Ryman Auditorium in Nashville, Tenn.

Courtesy of Ryman Auditorium

When the Source Awards are handed out Sept. 29 in Nashville, Sally Williams, who is one of this year’s seven honorees, will be recognized for her role with one of the nation’s iconic live venues. A graduate of the University of Missouri-Columbia, she briefly worked at William Morris before finding her niche in venues, including Nashville’s now-defunct Starwood Amphitheater. She also did a brief stint at the Country Music Association during the 2000s, but she has made her largest impact at the Ryman, where she had a hand in a recent expansion of the venerable hall, which added a small theater and a cafe.

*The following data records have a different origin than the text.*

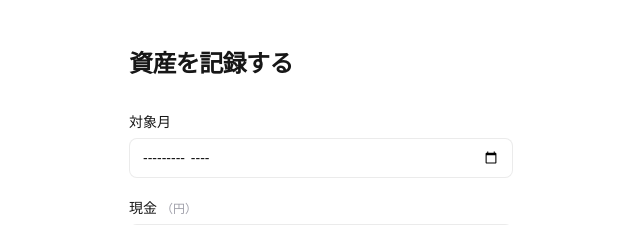
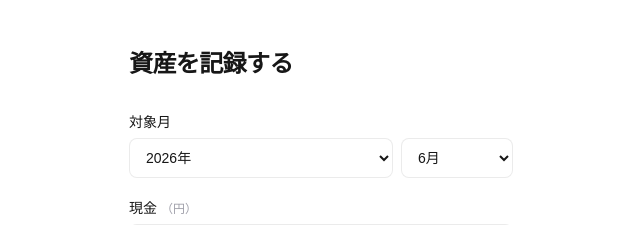
Before and after one commit to Jimon-air/asset-log, a Next.js app: page /snapshots/new in a window 1280 px wide. Shown: the top 225 px of the page, without its empty margins (319-959 px from the left). Built offline with nearby package versions, Linux system fonts and the light colour scheme.

Commit message:
fix: snapshot_month の形式バリデーション追加・Safari対応で月選択をselectに変更

```diff
--- a/src/app/snapshots/new/page.tsx
+++ b/src/app/snapshots/new/page.tsx
@@ -2,6 +2,10 @@
 
 import { useActionState, useState } from 'react'
 import { createSnapshot, type SnapshotFormState } from '@/lib/actions/snapshots'
+
+const CURRENT_YEAR = new Date().getFullYear()
+const YEARS = Array.from({ length: 10 }, (_, i) => CURRENT_YEAR - i)
+const MONTHS = Array.from({ length: 12 }, (_, i) => String(i + 1).padStart(2, '0'))
 
 const FIELDS = [
   { name: 'cash_amount', label: '現金' },
@@ -29,6 +33,13 @@ function parseRaw(value: string): number {
 
 export default function NewSnapshotPage() {
   const [state, formAction, pending] = useActionState(createSnapshot, initialState)
+
+  const [selectedYear, setSelectedYear] = useState(String(CURRENT_YEAR))
+  const [selectedMonth, setSelectedMonth] = useState(
+    String(new Date().getMonth() + 1).padStart(2, '0')
+  )
+  // Server Action に渡す YYYY-MM 文字列
+  const snapshotMonth = `${selectedYear}-${selectedMonth}`
 
   // 表示用（カンマ付き文字列）
   const [displayValues, setDisplayValues] = useState<Record<FieldName, string>>({
@@ -59,21 +70,33 @@ export default function NewSnapshotPage() {
         </h1>
 
         <form action={formAction} className="flex flex-col gap-5">
-          {/* 対象月 */}
+          {/* 対象月 — 年・月セレクト（Safari の type="month" 非対応対策） */}
           <div className="flex flex-col gap-1.5">
-            <label
-              htmlFor="snapshot_month"
-              className="text-sm font-medium text-foreground"
-            >
-              対象月
-            </label>
-            <input
-              id="snapshot_month"
-              type="month"
-              name="snapshot_month"
-              required
-              className="h-10 rounded-lg border border-black/[.08] bg-white px-3 text-sm text-foreground focus:outline-none focus:ring-2 focus:ring-black/20 dark:border-white/[.1] dark:bg-zinc-900 dark:focus:ring-white/20"
-            />
+            <span className="text-sm font-medium text-foreground">対象月</span>
+            {/* hidden フィールドで YYYY-MM を Server Action に渡す */}
+            <input type="hidden" name="snapshot_month" value={snapshotMonth} />
+            <div className="flex gap-2">
+              <select
+                value={selectedYear}
+                onChange={(e) => setSelectedYear(e.target.value)}
+                aria-label="年"
+                className="h-10 flex-1 rounded-lg border border-black/[.08] bg-white px-3 text-sm text-foreground focus:outline-none focus:ring-2 focus:ring-black/20 dark:border-white/[.1] dark:bg-zinc-900 dark:focus:ring-white/20"
+              >
+                {YEARS.map((y) => (
+                  <option key={y} value={y}>{y}年</option>
+                ))}
+              </select>
+              <select
+                value={selectedMonth}
+                onChange={(e) => setSelectedMonth(e.target.value)}
+                aria-label="月"
+                className="h-10 w-28 rounded-lg border border-black/[.08] bg-white px-3 text-sm text-foreground focus:outline-none focus:ring-2 focus:ring-black/20 dark:border-white/[.1] dark:bg-zinc-900 dark:focus:ring-white/20"
+              >
+                {MONTHS.map((m) => (
+                  <option key={m} value={m}>{parseInt(m, 10)}月</option>
+                ))}
+              </select>
+            </div>
           </div>
 
           {/* 金額フィールド */}
--- a/src/lib/actions/snapshots.ts
+++ b/src/lib/actions/snapshots.ts
@@ -38,8 +38,19 @@ export async function createSnapshot(
     return { error: '対象月を選択してください。' }
   }
 
+  // YYYY-MM 形式バリデーション（Safari など type="month" 非対応ブラウザ対策）
+  if (!/^\d{4}-\d{2}$/.test(snapshotMonth)) {
+    return { error: '対象月の形式が正しくありません。（例: 2026-06）' }
+  }
+
+  const [yearStr, monthStr] = snapshotMonth.split('-')
+  const month = parseInt(monthStr, 10)
+  if (month < 1 || month > 12) {
+    return { error: '対象月に正しい月（01〜12）を入力してください。' }
+  }
+
   // snapshot_month を月初日の date 型にする (YYYY-MM-01)
-  const snapshotDate = `${snapshotMonth}-01`
+  const snapshotDate = `${yearStr}-${monthStr}-01`
 
   const totalAmount =
     cashAmount +
```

What does the Source Award mean to you? I’m incredibly grateful and honored, and I feel fairly unworthy. I have been attending the Source Awards for years, and the women who are honored by Source are such trailblazers, from Peggy [Bradley] and Frances Preston to Donna Hilley and Barbara [Orbison]and Bebe [Evans] and Mary Ann McCready. These are women who did work at a time when there weren’t templates. I just can’t quite wrap my brain around Sally Williams being in a list with them. Being at the Ryman, it’s interesting because this building has been influenced so much by a woman, and that’s Lula C. Naff, the woman who basically managed this building for over 50 years.

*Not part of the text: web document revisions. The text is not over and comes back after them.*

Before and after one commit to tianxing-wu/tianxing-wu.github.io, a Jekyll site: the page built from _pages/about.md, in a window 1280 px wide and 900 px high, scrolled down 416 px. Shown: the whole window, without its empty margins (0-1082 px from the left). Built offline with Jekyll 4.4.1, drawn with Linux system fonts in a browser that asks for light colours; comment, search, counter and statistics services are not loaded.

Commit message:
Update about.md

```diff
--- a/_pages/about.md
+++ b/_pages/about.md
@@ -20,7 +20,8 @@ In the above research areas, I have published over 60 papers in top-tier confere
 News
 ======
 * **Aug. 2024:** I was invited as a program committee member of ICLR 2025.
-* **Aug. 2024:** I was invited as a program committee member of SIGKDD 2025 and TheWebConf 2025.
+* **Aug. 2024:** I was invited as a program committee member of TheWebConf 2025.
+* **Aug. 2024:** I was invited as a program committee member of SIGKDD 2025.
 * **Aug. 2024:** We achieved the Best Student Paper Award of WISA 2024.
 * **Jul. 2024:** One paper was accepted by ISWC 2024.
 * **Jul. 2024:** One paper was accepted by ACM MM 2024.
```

The Ryman was already wedged into a fairly small space. How did your organization even have the imagination to think, “We can expand this?” What architects do is absolutely amazing to me. When I came to the Ryman, I started thinking, “How can we improve the experience for guests before they enter the auditorium that Tom Ryman built?” We all know that once you get inside that auditorium, it’s an incomparable experience. But until you get in there, we had some problems. We had outgrown our space, so from time to time you were faced with long lines, and not enough bathrooms, and “How can we improve that?” The only way to go was east, toward Fourth [Avenue], so we got with the architects and talked about what our goals were, and they figured it out.

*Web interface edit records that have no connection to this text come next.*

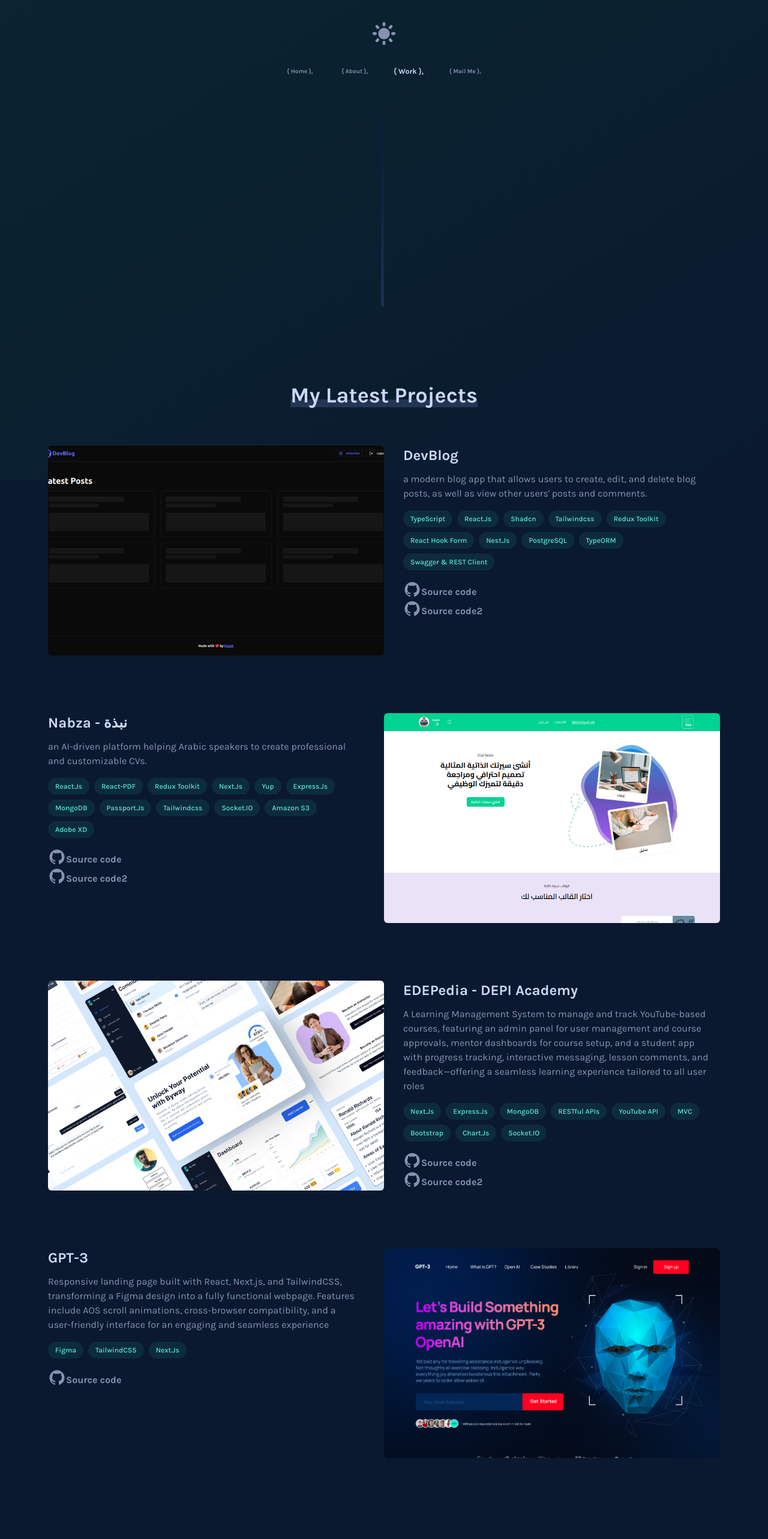
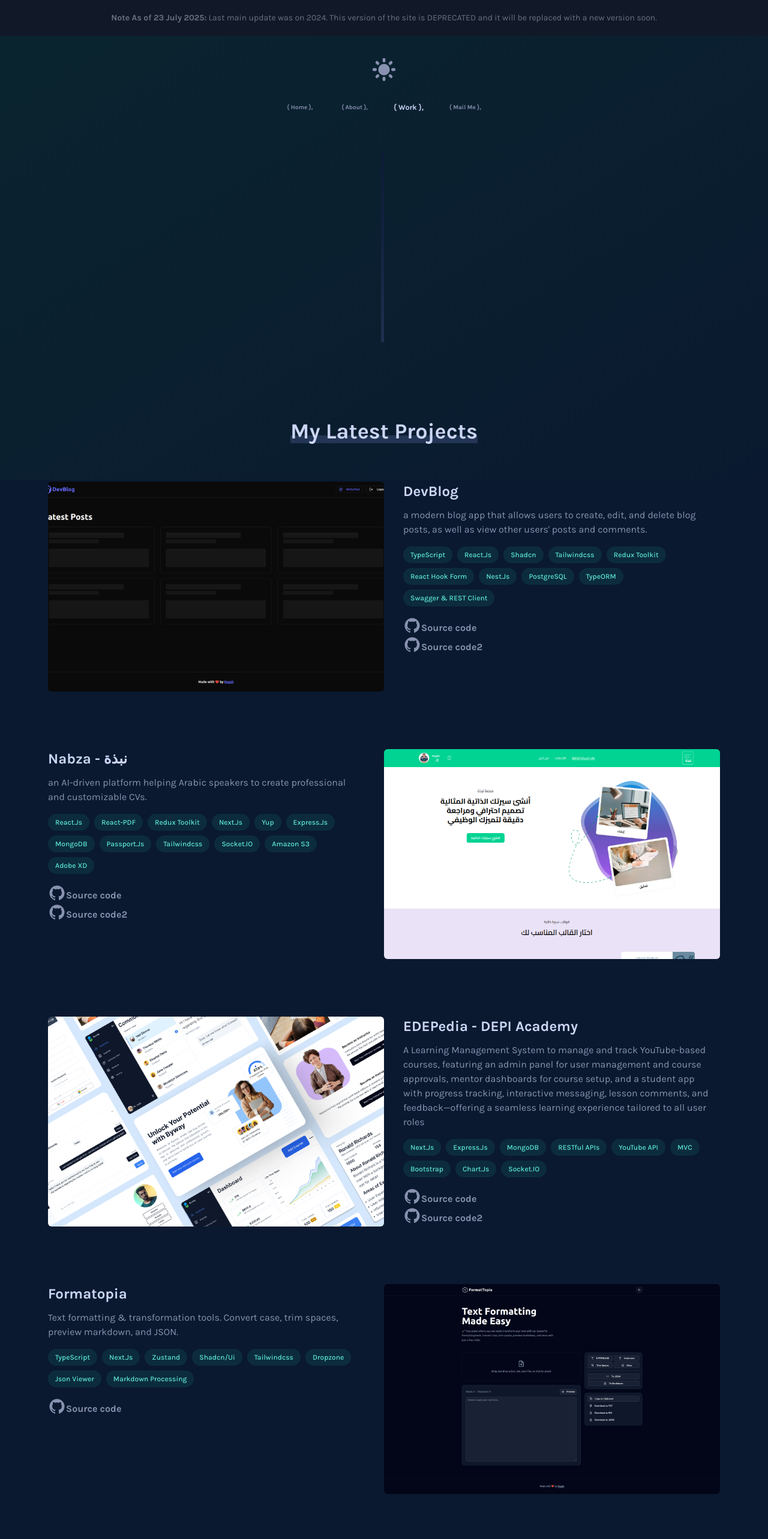
Before and after one commit to ragab0/ragab-portfolio, a Next.js app: page /work in a window 1280 px wide. Shown: the top 2566 px of the page at 60% size. Built offline with nearby package versions, Linux system fonts and the light colour scheme.

Commit message:
Added the deprecated note + the formatopia project

```diff
--- a/app/layout.js
+++ b/app/layout.js
@@ -24,6 +24,11 @@
     <html lang="en">
       <body className={`${mainFont.variable}`}>
         <div className="relative">
+          <div className="text-center text-sm text-gray-500 bg-gray-900 py-5">
+            <strong>Note As of 23 July 2025:</strong> Last main update was on
+            2024. This version of the site is DEPRECATED and it will be replaced
+            with a new version soon.
+          </div>
           <main className="relative min-h-screen px-4 mx-auto pb-32 max-w-6xl">
             <Cursor />
             <Navbar />
--- a/assets/data/projectsApi.js
+++ b/assets/data/projectsApi.js
@@ -1,3 +1,4 @@
+import Formatopia from "@/assets/imgs/projects/format_topia/format_topia.png";
 import DevBlog from "@/assets/imgs/projects/dev_blog/dev_blog1.png";
 import Nabza from "@/assets/imgs/projects/Nabza/home1.png";
 import EdepediaPreview from "@/assets/imgs/projects/EDEPedia/EDEPedia-preview.png";
@@ -95,6 +96,26 @@
       "Bootstrap",
       "Chart.js",
       "Socket.IO",
+    ],
+  },
+
+  {
+    name: "Formatopia",
+    srcImg: Formatopia,
+    link: "https://format-topia.vercel.app/",
+    gitLinks: ["https://github.com/ragab0/format-topia"],
+    description: `
+      Text formatting & transformation tools. Convert case, trim spaces, preview markdown, and JSON.
+    `,
+    coreSkills: [
+      "TypeScript",
+      "Next.js",
+      "Zustand",
+      "Shadcn/ui",
+      "Tailwindcss",
+      "Dropzone",
+      "Json Viewer",
+      "Markdown Processing",
     ],
   },
 
```
Also changed, not shown: assets/imgs/projects/format_topia/format_topia.png (added).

It’s an older building. What’s the biggest challenge in maintaining it?

It’s almost 125 years old. In addition to that, the pews that we have are pews that were added in the early 1900s, so I’ll tell you that keeping those pews in order is an ongoing process.

You have been in live events your entire career. What is it about this business that’s appealing?

The moment that the artist takes the stage and the audience connects, that’s what makes me want to do it. When I was younger, I wanted to be a writer for Rolling Stone. I always knew that I wanted to work with music. I tried to be a musician, I tried to play the piano, and I tried to play the saxophone, and those were not my callings. Then I tried to be an agent, but for me being an agent was too far from the actual creation of the music. There’s nothing like standing at the back of the balcony at the Ryman Auditorium when the artist comes on and the audience goes crazy, and there’s nothing like knowing that I had something to do with making that connection.

What principles guide the way that you do business?

I try to be a really good listener, I strive to leave wherever I am better than before I got there, and being part of a team is really important to me. Being part of a community is really important to me, and that’s why I love Nashville so much. I feel like this community operates as such, and I think that makes us stronger. And it certainly makes my day-to-day far more impactful.

This article first appeared in Billboard's Country Update -- sign up here.